Mutual support, what military teams call the “Wingman” concept, is a collection of teamwork principles that have proven to be highly effective in corporate team building. Mutual support is less about an action item on a checklist as it is a shared “mindfulness” present in each member of the team. This shared mindfulness helps team members remained focused on the mission objective and on the team as a whole, enabling individuals to quickly identify and address productivity-draining Task Saturation. Stay on track throughout the execution phase by focusing on these easy-to-remember concepts–Attitude, Altitude, and Aptitude.

Members of High Performing Teams Support Each Other


Attitude is about mindfulness of self, team, and environment. It’s a personal commitment to assisting your teammates in accomplishing the mission objective and maintaining the team’s, and your own, Situational AwarenessSM, or “SA”. SA is the awareness an individual has of the interconnected actions, the effects of those actions, and how they must be orchestrated on a daily basis. Without a high degree of SA, team members do not possess an image of reality that will empower them to make good choices, take positive actions, or support others in executing toward goals and building high performance teams.

In aviation, attitude refers to an aircraft’s complex relation to its surroundings. Likewise, attitude also relates to an individual’s personal responsibilities to developing and maintaining SA within the team. SA failures occur every day in every kind of organization. You can likely recall an occasion or two when obvious threats to mission success emerged that no one seemed to notice until it was too late, or when someone had knowledge of a threat but was reluctant to draw attention to it or simply assumed others already knew about it. Attitude is as much a personal commitment to building good team SA as it is to building personal SA.


Altitude is a slightly more obvious aviation analogy. A military jet fighter at 30,000 feet is fully mission capable. The pilot can do all the things he or she needs to do to carry out their mission. At 3000 feet, the pilot must increase efforts to avoid hitting the ground, having a negative impact on the pilot’s mission capability as they now have to begin focusing attention there. Below 1000, attention is diverted from all areas that do not immediately serve to prevent hitting the ground. At this point, the pilot has become “mission incapable.” This demonstrates two phenomena:

When we become Task Saturated, we become less effective. We can only respond to those issues that are immediately present or pose an imminent demand or danger.

Functioning at low altitude degrades SA. The closer the fighter jet is to the ground, the less the pilot can see of his environment. He or she will need to gain altitude before regaining a vantage point on the current environment or “image of reality.”

Becoming Task Saturated at a low altitude is not uncommon and can even be unavoidable at times. It’s tough to overcome Task Saturation and gain altitude as an individual, but as discussed above, an individual is not a team. If one team member is flying at 1000 feet, what about the other team members that are flying at 30,000 feet? Those team members have a greater mission capability and a better view and should offer assistance to team members at 1000 feet for the betterment of the whole team. This creates a team that performs at a higher level as it is functioning to support each member in order to create and maintain successful teams.

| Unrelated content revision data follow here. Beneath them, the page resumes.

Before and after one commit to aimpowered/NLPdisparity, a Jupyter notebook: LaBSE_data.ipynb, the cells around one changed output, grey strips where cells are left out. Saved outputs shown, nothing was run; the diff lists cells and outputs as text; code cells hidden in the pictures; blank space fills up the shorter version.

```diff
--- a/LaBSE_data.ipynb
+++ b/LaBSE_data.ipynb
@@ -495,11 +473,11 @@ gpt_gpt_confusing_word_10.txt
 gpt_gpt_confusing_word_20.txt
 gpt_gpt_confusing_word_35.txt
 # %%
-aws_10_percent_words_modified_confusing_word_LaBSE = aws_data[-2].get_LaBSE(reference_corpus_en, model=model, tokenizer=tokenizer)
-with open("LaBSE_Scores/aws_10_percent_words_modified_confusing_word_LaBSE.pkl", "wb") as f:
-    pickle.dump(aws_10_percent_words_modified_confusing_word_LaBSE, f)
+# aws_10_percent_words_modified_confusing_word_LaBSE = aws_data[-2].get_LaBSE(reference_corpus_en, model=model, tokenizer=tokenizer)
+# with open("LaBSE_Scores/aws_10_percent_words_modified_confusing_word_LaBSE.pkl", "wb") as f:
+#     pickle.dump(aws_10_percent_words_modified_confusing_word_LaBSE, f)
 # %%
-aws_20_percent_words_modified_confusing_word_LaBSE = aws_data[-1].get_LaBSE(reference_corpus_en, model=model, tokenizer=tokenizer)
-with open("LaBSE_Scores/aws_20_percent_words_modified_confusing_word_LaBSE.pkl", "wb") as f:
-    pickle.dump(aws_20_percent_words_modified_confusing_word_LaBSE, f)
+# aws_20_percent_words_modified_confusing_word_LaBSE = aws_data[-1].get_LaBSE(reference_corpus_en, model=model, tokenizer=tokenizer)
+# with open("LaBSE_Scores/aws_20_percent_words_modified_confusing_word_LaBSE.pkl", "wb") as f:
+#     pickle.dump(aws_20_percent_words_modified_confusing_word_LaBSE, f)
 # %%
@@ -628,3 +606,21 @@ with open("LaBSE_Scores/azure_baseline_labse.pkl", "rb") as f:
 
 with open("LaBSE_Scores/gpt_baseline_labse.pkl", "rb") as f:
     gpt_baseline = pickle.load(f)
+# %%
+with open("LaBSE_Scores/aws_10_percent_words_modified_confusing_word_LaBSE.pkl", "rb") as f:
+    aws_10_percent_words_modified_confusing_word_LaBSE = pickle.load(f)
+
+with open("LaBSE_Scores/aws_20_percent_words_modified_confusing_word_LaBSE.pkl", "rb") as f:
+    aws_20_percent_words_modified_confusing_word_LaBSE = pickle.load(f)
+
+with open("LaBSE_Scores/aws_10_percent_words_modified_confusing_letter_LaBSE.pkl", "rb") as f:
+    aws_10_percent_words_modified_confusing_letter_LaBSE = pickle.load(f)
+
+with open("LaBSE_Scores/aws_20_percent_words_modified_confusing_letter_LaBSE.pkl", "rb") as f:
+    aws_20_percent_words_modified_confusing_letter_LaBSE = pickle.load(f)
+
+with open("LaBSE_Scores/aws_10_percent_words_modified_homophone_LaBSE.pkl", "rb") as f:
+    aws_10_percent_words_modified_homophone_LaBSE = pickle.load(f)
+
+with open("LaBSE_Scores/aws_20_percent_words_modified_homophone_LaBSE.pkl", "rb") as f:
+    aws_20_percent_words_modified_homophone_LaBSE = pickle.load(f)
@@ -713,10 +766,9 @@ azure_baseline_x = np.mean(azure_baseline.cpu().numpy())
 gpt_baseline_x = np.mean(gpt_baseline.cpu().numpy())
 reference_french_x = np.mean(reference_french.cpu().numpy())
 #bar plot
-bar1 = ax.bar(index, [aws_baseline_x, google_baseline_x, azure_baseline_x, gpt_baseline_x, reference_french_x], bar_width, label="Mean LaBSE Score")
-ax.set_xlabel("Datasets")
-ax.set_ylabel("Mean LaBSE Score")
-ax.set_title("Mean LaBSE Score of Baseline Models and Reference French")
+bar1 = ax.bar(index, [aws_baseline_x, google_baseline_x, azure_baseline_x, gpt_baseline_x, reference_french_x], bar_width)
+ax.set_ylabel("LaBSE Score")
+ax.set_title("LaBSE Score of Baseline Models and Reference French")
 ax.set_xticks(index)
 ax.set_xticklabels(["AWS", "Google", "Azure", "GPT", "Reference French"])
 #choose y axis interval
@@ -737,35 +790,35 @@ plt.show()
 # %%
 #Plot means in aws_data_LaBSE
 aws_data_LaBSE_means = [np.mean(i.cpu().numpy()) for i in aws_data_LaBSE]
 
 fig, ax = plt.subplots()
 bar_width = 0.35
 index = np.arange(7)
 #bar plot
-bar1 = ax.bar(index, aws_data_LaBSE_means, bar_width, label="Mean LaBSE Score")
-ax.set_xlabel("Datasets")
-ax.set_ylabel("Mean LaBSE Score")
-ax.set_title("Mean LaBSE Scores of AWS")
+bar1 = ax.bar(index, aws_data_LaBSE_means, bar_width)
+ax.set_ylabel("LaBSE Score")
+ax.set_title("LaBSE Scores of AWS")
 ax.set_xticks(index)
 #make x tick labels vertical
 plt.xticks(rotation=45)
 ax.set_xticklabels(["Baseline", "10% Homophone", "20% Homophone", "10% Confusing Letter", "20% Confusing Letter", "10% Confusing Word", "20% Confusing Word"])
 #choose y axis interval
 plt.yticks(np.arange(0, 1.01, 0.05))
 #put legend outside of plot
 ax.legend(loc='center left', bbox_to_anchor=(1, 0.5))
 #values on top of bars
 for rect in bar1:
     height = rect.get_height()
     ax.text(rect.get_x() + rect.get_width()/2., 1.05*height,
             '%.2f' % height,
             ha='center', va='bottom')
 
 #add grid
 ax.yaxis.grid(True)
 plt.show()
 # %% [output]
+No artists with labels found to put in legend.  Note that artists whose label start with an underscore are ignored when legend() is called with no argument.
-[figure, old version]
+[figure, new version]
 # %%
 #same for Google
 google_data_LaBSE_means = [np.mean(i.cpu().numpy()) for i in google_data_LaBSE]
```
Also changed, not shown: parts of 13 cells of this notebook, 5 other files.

When you find yourself in a foreign environment, one might tend to lean toward caution as you become adjusted to your surroundings. After a short while, you become more comfortable and less cautious–which can have a lasting, negative impact on your mission. Once focus and attention to detail subside in a relatively unknown environment, the initial caution that compensated for your lack of experience or skill in that realm is no longer sufficient and you risk mission success.

Where might this issue be occurring in your organization? Where is the notional “Aptitude” level below the level of skill and experience? Aptitude issues can be remedied through mindfulness and training around these concepts.

Successful Teams Have to be Built, and That Takes Time

Build Mutual Support and You’re Half-Way There

It’s all about being a good “Wingman”–mission first, team always, self last. A team member that puts the team’s success before their own shows the individual leadership qualities that comprise a high-performing team. If you can build Mutual Support within your team, you’ve won 50% of the fight.